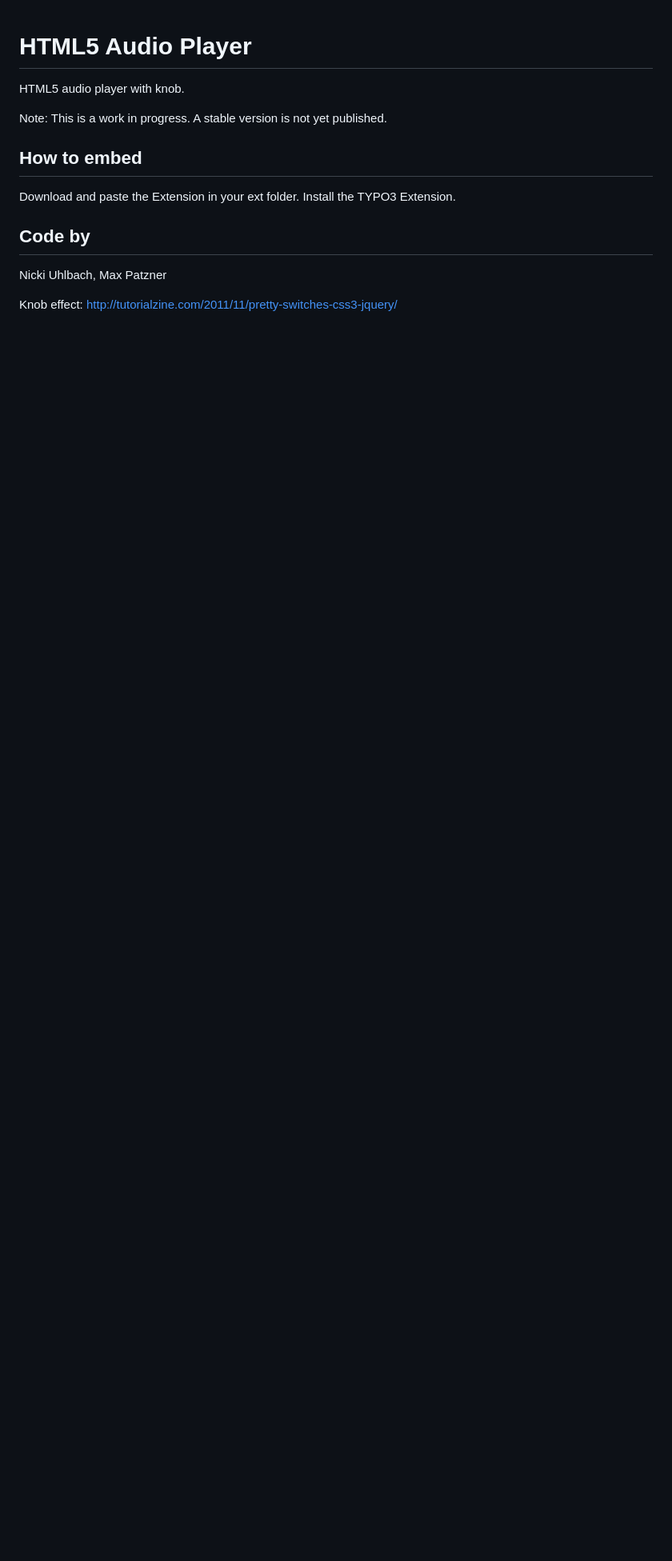
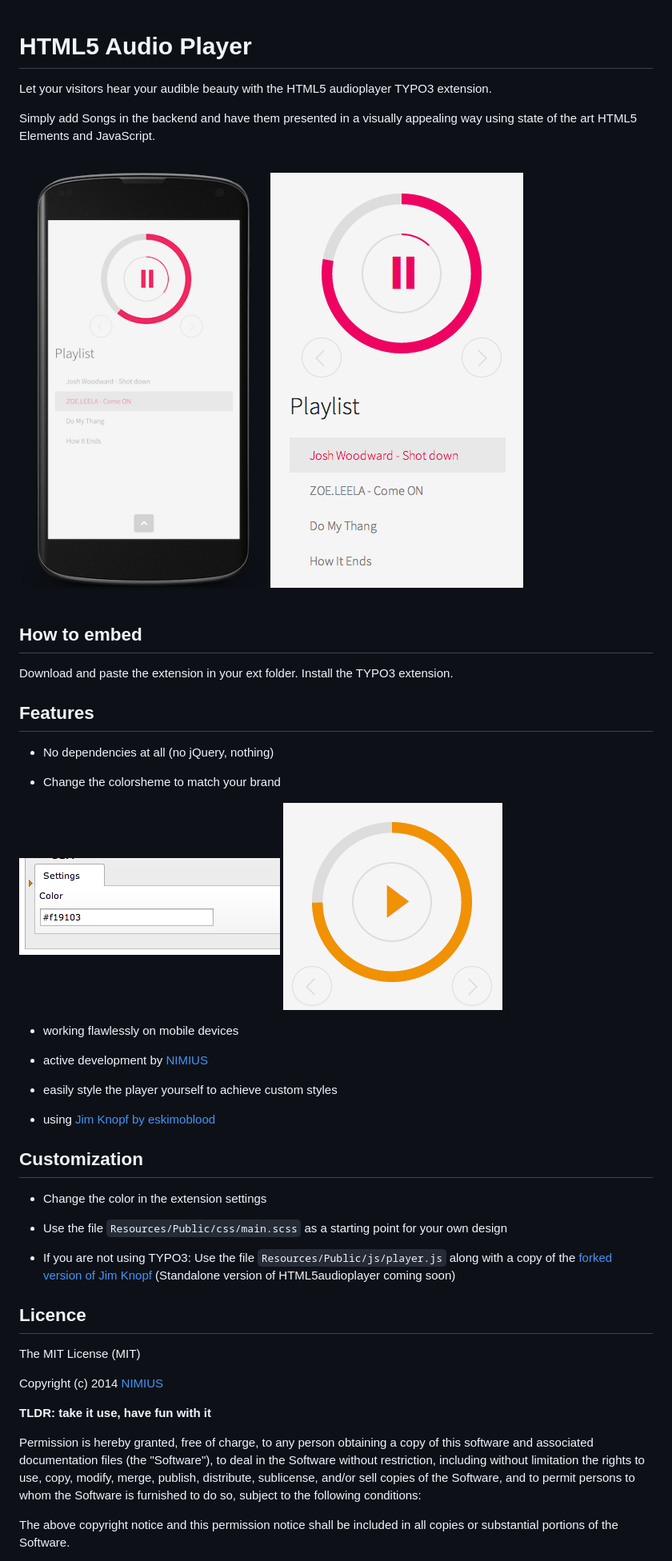
Before and after one commit to nimius-design/html5-audio-player, a Markdown page: README.md, the part around one of its changes. Shown at 80% size. GitHub-like rendering; pictures changed too: README_files/color_backend.png (added), README_files/color_frontend.png (added), README_files/screen1.png (added); blank space fills up the shorter version.

```diff
--- a/README.md
+++ b/README.md
@@ -1,19 +1,59 @@
 HTML5 Audio Player
 ==================
 
-HTML5 audio player with knob.
+Let your visitors hear your audible beauty with the HTML5 audioplayer TYPO3 extension.
 
-Note: This is a work in progress. A stable version is not yet published.
+Simply add Songs in the backend and have them presented in a visually appealing way using state of the art HTML5 Elements and JavaScript.
+
+![screen mobile](README_files/screen_mobile.png)
+![screen destop](README_files/screen1.png)
 
 How to embed
 ------------
-Download and paste the Extension in your ext folder. Install the TYPO3 Extension.
+Download and paste the extension in your ext folder. Install the TYPO3 extension.
 
+Features
+--------
 
-Code by
+- No dependencies at all (no jQuery, nothing)
+
+- Change the colorsheme to match your brand
+
+![change the color in the extension settings](README_files/color_backend.png) ![see your color in the frontend](README_files/color_frontend.png)
+
+- working flawlessly on mobile devices
+
+- active development by [NIMIUS](http://nimius.net)
+
+- easily style the player yourself to achieve custom styles
+
+- using [Jim Knopf by eskimoblood](https://github.com/eskimoblood/jim-knopf)
+
+Customization
+-------------
+
+- Change the color in the extension settings
+
+- Use the file `Resources/Public/css/main.scss` as a starting point for your own design
+
+- If you are not using TYPO3: Use the file `Resources/Public/js/player.js` along with a copy of the [forked version of Jim Knopf](https://github.com/thephpjo/jim-knopf) (Standalone version of HTML5audioplayer coming soon)
+
+Licence
 -------
-Nicki Uhlbach,
-Max Patzner
 
-Knob effect:
-http://tutorialzine.com/2011/11/pretty-switches-css3-jquery/
+The MIT License (MIT)
+
+Copyright (c) 2014 [NIMIUS](http://nimius.net)
+
+__TLDR: take it use, have fun with it__
+
+Permission is hereby granted, free of charge, to any person obtaining a copy
+of this software and associated documentation files (the "Software"), to deal
+in the Software without restriction, including without limitation the rights
+to use, copy, modify, merge, publish, distribute, sublicense, and/or sell
+copies of the Software, and to permit persons to whom the Software is
+furnished to do so, subject to the following conditions:
+
+The above copyright notice and this permission notice shall be included in
+all copies or substantial portions of the Software.
+
```
Also changed, not shown: other parts of README.md (+7 -0 lines).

▶ _How to complete this task_: The response should contain every record above exactly as written, and none of the pictures.

▶ _Response box_:
Before and after one commit to nimius-design/html5-audio-player, a Markdown page: README.md, the part around one of its changes. Shown at 80% size. GitHub-like rendering; pictures changed too: README_files/color_backend.png (added), README_files/color_frontend.png (added), README_files/screen1.png (added); blank space fills up the shorter version.

```diff
--- a/README.md
+++ b/README.md
@@ -1,19 +1,59 @@
 HTML5 Audio Player
 ==================
 
-HTML5 audio player with knob.
+Let your visitors hear your audible beauty with the HTML5 audioplayer TYPO3 extension.
 
-Note: This is a work in progress. A stable version is not yet published.
+Simply add Songs in the backend and have them presented in a visually appealing way using state of the art HTML5 Elements and JavaScript.
+
+![screen mobile](README_files/screen_mobile.png)
+![screen destop](README_files/screen1.png)
 
 How to embed
 ------------
-Download and paste the Extension in your ext folder. Install the TYPO3 Extension.
+Download and paste the extension in your ext folder. Install the TYPO3 extension.
 
+Features
+--------
 
-Code by
+- No dependencies at all (no jQuery, nothing)
+
+- Change the colorsheme to match your brand
+
+![change the color in the extension settings](README_files/color_backend.png) ![see your color in the frontend](README_files/color_frontend.png)
+
+- working flawlessly on mobile devices
+
+- active development by [NIMIUS](http://nimius.net)
+
+- easily style the player yourself to achieve custom styles
+
+- using [Jim Knopf by eskimoblood](https://github.com/eskimoblood/jim-knopf)
+
+Customization
+-------------
+
+- Change the color in the extension settings
+
+- Use the file `Resources/Public/css/main.scss` as a starting point for your own design
+
+- If you are not using TYPO3: Use the file `Resources/Public/js/player.js` along with a copy of the [forked version of Jim Knopf](https://github.com/thephpjo/jim-knopf) (Standalone version of HTML5audioplayer coming soon)
+
+Licence
 -------
-Nicki Uhlbach,
-Max Patzner
 
-Knob effect:
-http://tutorialzine.com/2011/11/pretty-switches-css3-jquery/
+The MIT License (MIT)
+
+Copyright (c) 2014 [NIMIUS](http://nimius.net)
+
+__TLDR: take it use, have fun with it__
+
+Permission is hereby granted, free of charge, to any person obtaining a copy
+of this software and associated documentation files (the "Software"), to deal
+in the Software without restriction, including without limitation the rights
+to use, copy, modify, merge, publish, distribute, sublicense, and/or sell
+copies of the Software, and to permit persons to whom the Software is
+furnished to do so, subject to the following conditions:
+
+The above copyright notice and this permission notice shall be included in
+all copies or substantial portions of the Software.
+
```
Also changed, not shown: other parts of README.md (+7 -0 lines).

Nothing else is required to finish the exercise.